The character strength of curiosity involves an active interest in life experiences and includes novelty seeking, exploration, and openness.
Here are five ways you can use curiosity to help you bring more passion, presence, and purpose to your life and relationships.
1. Draw upon Curiosity to help you make decisions, even small or simple ones. Last week, I stopped into one of my favorite home decorating stores, where I always find something new and exciting. Within minutes, I had found several things I wanted. As I carried a few items around the store, I started asking myself questions. How much do I like each item? Where will it go in my home? What purpose will it serve? Will I still love it in a year? I have been on a personal mission to declutter my home, simplify my spaces, and part with items that don’t bring me joy. Allowing myself the time to reflect on these questions before leaving the store, I saved myself a trip to the return counter and I saved room in the donation box for something else.
2. Leverage Curiosity to learn about yourself and increase your self-awareness. I realized that one of my three core values no longer “felt right” so I set aside some time last week to reflect on this. I’ve been making it a priority to ensure all of my personal and professional intentions and goals align to my values, so I really wanted them to be accurate. I came up with three possibilities then got out my journal to explore each of them further. I got curious about how these different values had been showing up in my life lately. Through this process of discovery, I was able to quickly clarify which one of the three was most prominent and made the adjustment to my top three core values.
3. Use your curiosity to explore and open yourself to new experiences. I attended a gong bath last week. The novelty of this had piqued my curiosity a few months ago. Since I wasn’t really sure what a gong bath was or what to expect, I went with no expectations. It turned out to be a meditation to the sound of a gong. During the meditation, I let go of mental distractions and through my presence, allowed myself to be open to the whole experience. I noticed bodily sensations, I felt emotion as I connected to Spirit, and I left feeling peaceful and calm.
4. Get curious to de-escalate issues, clear up misunderstandings, and deepen relationships. When I found myself getting frustrated during interactions with other people, I became curious about my reactions and reflected on what was triggering me. Rather than sticking with my story, assumptions, and beliefs, I made an effort to ask the other person questions to understand their perspective. I also asked myself, “How might it be possible that I’m not right in this situation?” Doing this helped me quickly de-escalate issues, change my perspective, and get out of my own way to strengthen the relationship.

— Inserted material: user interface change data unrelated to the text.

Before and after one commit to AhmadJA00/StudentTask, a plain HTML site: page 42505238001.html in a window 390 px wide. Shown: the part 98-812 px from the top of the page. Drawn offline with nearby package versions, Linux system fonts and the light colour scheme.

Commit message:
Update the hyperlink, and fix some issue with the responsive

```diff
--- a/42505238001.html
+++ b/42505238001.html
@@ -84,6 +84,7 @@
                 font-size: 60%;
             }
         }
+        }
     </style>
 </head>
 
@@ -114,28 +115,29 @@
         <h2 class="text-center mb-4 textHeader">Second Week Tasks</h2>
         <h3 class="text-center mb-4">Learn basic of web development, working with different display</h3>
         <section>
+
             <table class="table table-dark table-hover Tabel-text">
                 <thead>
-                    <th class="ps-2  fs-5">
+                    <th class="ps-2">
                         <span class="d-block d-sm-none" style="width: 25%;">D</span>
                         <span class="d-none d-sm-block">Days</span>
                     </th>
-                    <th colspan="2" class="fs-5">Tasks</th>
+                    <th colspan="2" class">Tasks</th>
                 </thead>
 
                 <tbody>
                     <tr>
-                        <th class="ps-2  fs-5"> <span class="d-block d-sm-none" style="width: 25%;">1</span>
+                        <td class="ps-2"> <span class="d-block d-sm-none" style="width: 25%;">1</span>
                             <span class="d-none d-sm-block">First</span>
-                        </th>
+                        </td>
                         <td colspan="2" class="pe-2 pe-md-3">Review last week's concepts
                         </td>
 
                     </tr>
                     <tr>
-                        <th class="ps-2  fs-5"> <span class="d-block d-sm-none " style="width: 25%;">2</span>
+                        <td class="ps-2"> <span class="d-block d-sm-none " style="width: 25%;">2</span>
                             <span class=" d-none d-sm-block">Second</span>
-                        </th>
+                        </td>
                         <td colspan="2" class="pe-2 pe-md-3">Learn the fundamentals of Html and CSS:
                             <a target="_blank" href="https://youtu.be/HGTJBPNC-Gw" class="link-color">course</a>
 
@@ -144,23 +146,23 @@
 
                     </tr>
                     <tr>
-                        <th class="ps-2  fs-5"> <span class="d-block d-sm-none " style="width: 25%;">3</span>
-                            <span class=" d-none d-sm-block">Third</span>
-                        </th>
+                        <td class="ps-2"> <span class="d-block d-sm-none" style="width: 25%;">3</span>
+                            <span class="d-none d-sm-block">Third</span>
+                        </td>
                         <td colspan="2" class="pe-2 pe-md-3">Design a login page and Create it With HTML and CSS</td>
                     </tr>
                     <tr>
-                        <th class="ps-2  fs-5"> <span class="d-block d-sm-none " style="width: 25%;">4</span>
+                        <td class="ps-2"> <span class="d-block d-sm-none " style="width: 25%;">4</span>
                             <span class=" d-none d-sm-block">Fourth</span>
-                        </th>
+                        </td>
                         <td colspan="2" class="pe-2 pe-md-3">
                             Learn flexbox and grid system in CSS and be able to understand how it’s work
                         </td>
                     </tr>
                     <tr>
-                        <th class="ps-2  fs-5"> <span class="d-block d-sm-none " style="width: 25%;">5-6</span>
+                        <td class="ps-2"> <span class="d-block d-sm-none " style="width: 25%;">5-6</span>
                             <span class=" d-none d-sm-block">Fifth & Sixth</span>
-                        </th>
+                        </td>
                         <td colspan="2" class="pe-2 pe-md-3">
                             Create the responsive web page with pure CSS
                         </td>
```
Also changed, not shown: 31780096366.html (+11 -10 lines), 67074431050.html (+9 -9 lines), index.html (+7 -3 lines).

5. Explore to bring more focus and intention to your work. I reflected on what the mission of my business is and where I want to focus my time and energy. I brought clarity to the different ways I’d like to make an impact and I generated a whole new list of ideas about how I might go accomplishing my mission. I spent time in inquiry, wondering how all of my Signature Strengths interact to make be a more effective coach and facilitator, and how to leverage my character strengths and my passions in the pursuit of my mission. Now I have a new, purposeful action plan that excites me!
Curiosity helps us explore and learn about ourselves and other people. We increase our wisdom as we become more open to new experiences and make new discoveries. How can you bring focused attention to the strength of curiosity this week? Here are just a few ideas.
“May you experience each day as a sacred gift woven around the heart of wonder.”
Resources: Character Strengths and VIA Survey
Peterson, C., & Park, N. (2009). Classifying and measuring strengths of character. In S. J. Lopez & C. R. Snyder (Eds.), Oxford handbook of positive psychology, 2nd edition (pp. 25-33). New York: Oxford University Press. www.viacharacter.org
Peterson, C., & Seligman, M. E. P. (2004). Character strengths and virtues: A handbook and classification. New York: Oxford University Press and Washington, DC: American Psychological Association. www.viacharacter.org